Beneath this task are records; count the lines among them that contain the word "tasksDataFiles" and answer with the number only.

◆ ◆ ◆ ◆ ◆

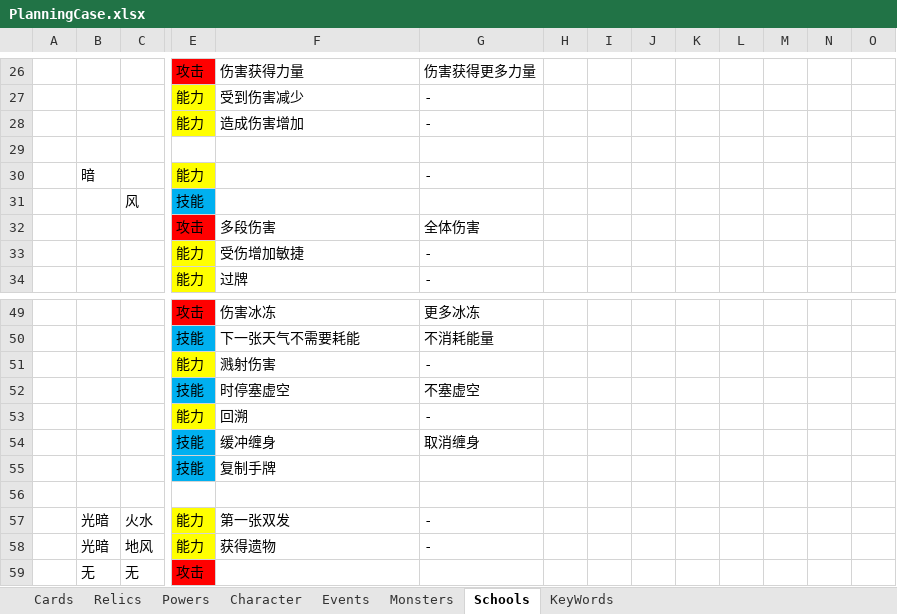
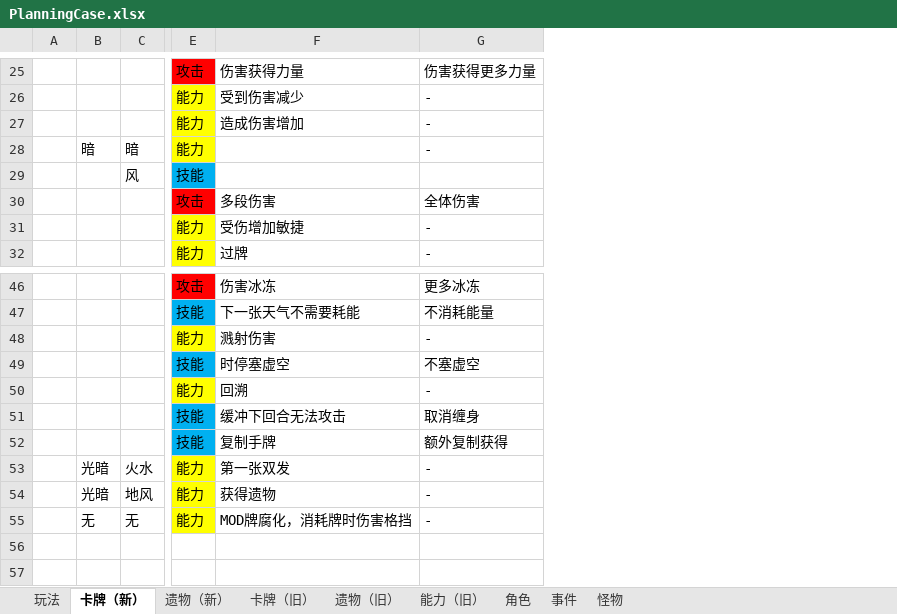
Before and after one commit to tuzishu/KinomotoSakuraMod, an Excel workbook: Excel/PlanningCase.xlsx, sheet 卡牌（新）, drawn as a sheet; only a part is shown, gaps mark what is left out; values as stored, in another font and other column widths than the file's, no borders; removed rows and columns are numbered as before the commit, all else as after; rows hold the shown columns only; the diff covers the shown part only; the diff names each change by its address in the sheet, - before the commit and + after, or states it on an @@ line.

```diff
--- a/Excel/PlanningCase.xlsx (sheet 卡牌（新）)
+++ b/Excel/PlanningCase.xlsx (sheet 卡牌（新）)
-sheet tab: Cards
+sheet tab: 卡牌（旧）
-sheet tab: Relics
+sheet tab: 遗物（旧）
-sheet tab: Powers
+sheet tab: 能力（旧）
-sheet tab: Character
+sheet tab: 角色
-sheet tab: Events
+sheet tab: 事件
-sheet tab: Monsters
+sheet tab: 怪物
-sheet tab: Schools
+sheet tab: 卡牌（新）
-sheet tab: KeyWords
+sheet tab: 玩法
+sheet tab: 遗物（新）
@@ sheet tab order changed: 玩法 | 卡牌（新） | 遗物（新） | 卡牌（旧） | 遗物（旧） | 能力（旧） | 角色 | 事件 | 怪物 @@
-column H, empty
-column I, empty
-column J, empty
-column K, empty
-column L, empty
-column M, empty
-column N, empty
-column O, empty
-row 29: (empty)
-C28: (empty)
+C28: 暗
-F51: 缓冲缠身
+F51: 缓冲下回合无法攻击
-G52: (empty)
+G52: 额外复制获得
-row 56: (empty)
-E55: 攻击
+E55: 能力
-E55 fill: #FF0000
+E55 fill: #FFFF00
-F55: (empty)
+F55: MOD牌腐化，消耗牌时伤害格挡
-G55: (empty)
+G55: -
```
Also changed, not shown: 1 added row, 3 removed rows, 9 edited cells and cell formats elsewhere in this sheet, sheet 怪物, sheet 卡牌（旧）.
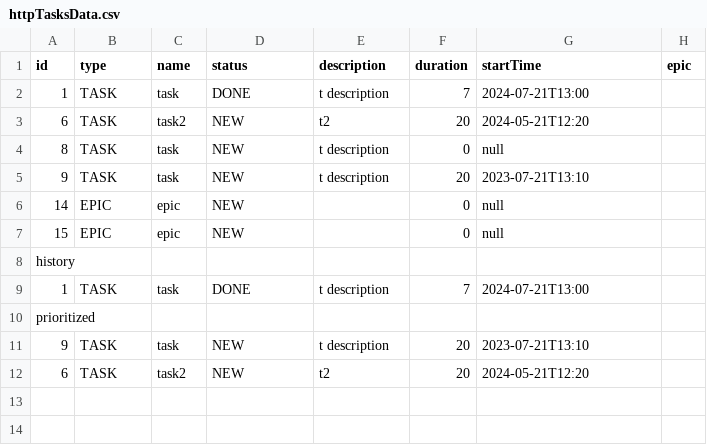
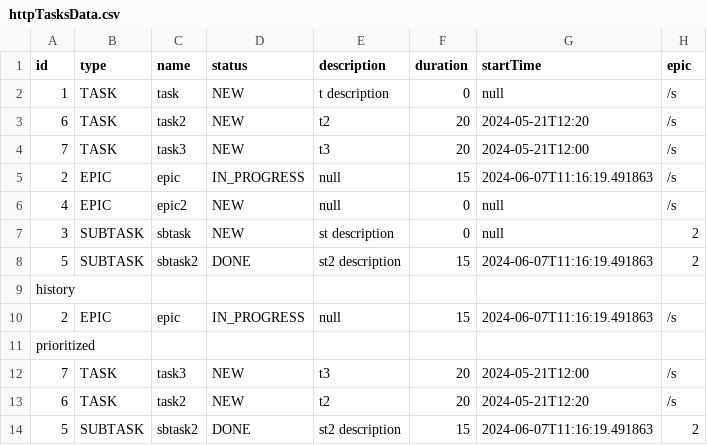
Before and after one commit to natalaly/java-kanban, a CSV file: resources/tasksDataFiles/httpTasksData.csv, drawn as a sheet.

```diff
--- a/resources/tasksDataFiles/httpTasksData.csv
+++ b/resources/tasksDataFiles/httpTasksData.csv
@@ -1,12 +1,14 @@
 id,type,name,status,description,duration,startTime,epic
-1,TASK,task,DONE,t description,7,2024-07-21T13:00,
-6,TASK,task2,NEW,t2,20,2024-05-21T12:20,
-8,TASK,task,NEW,t description,0,null,
-9,TASK,task,NEW,t description,20,2023-07-21T13:10,
-14,EPIC,epic,NEW,   ,0,null,
-15,EPIC,epic,NEW,   ,0,null,
+1,TASK,task,NEW,t description,0,null,/s
+6,TASK,task2,NEW,t2,20,2024-05-21T12:20,/s
+7,TASK,task3,NEW,t3,20,2024-05-21T12:00,/s
+2,EPIC,epic,IN_PROGRESS,null,15,2024-06-07T11:16:19.491863,/s
+4,EPIC,epic2,NEW,null,0,null,/s
+3,SUBTASK,sbtask,NEW,st description,0,null,2
+5,SUBTASK,sbtask2,DONE,st2 description,15,2024-06-07T11:16:19.491863,2
 history
-1,TASK,task,DONE,t description,7,2024-07-21T13:00,
+2,EPIC,epic,IN_PROGRESS,null,15,2024-06-07T11:16:19.491863,/s
 prioritized
-9,TASK,task,NEW,t description,20,2023-07-21T13:10,
-6,TASK,task2,NEW,t2,20,2024-05-21T12:20,
+7,TASK,task3,NEW,t3,20,2024-05-21T12:00,/s
+6,TASK,task2,NEW,t2,20,2024-05-21T12:20,/s
+5,SUBTASK,sbtask2,DONE,st2 description,15,2024-06-07T11:16:19.491863,2
```
Also changed, not shown: 5 other files.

◆ ◆ ◆ ◆ ◆

* Written response:
3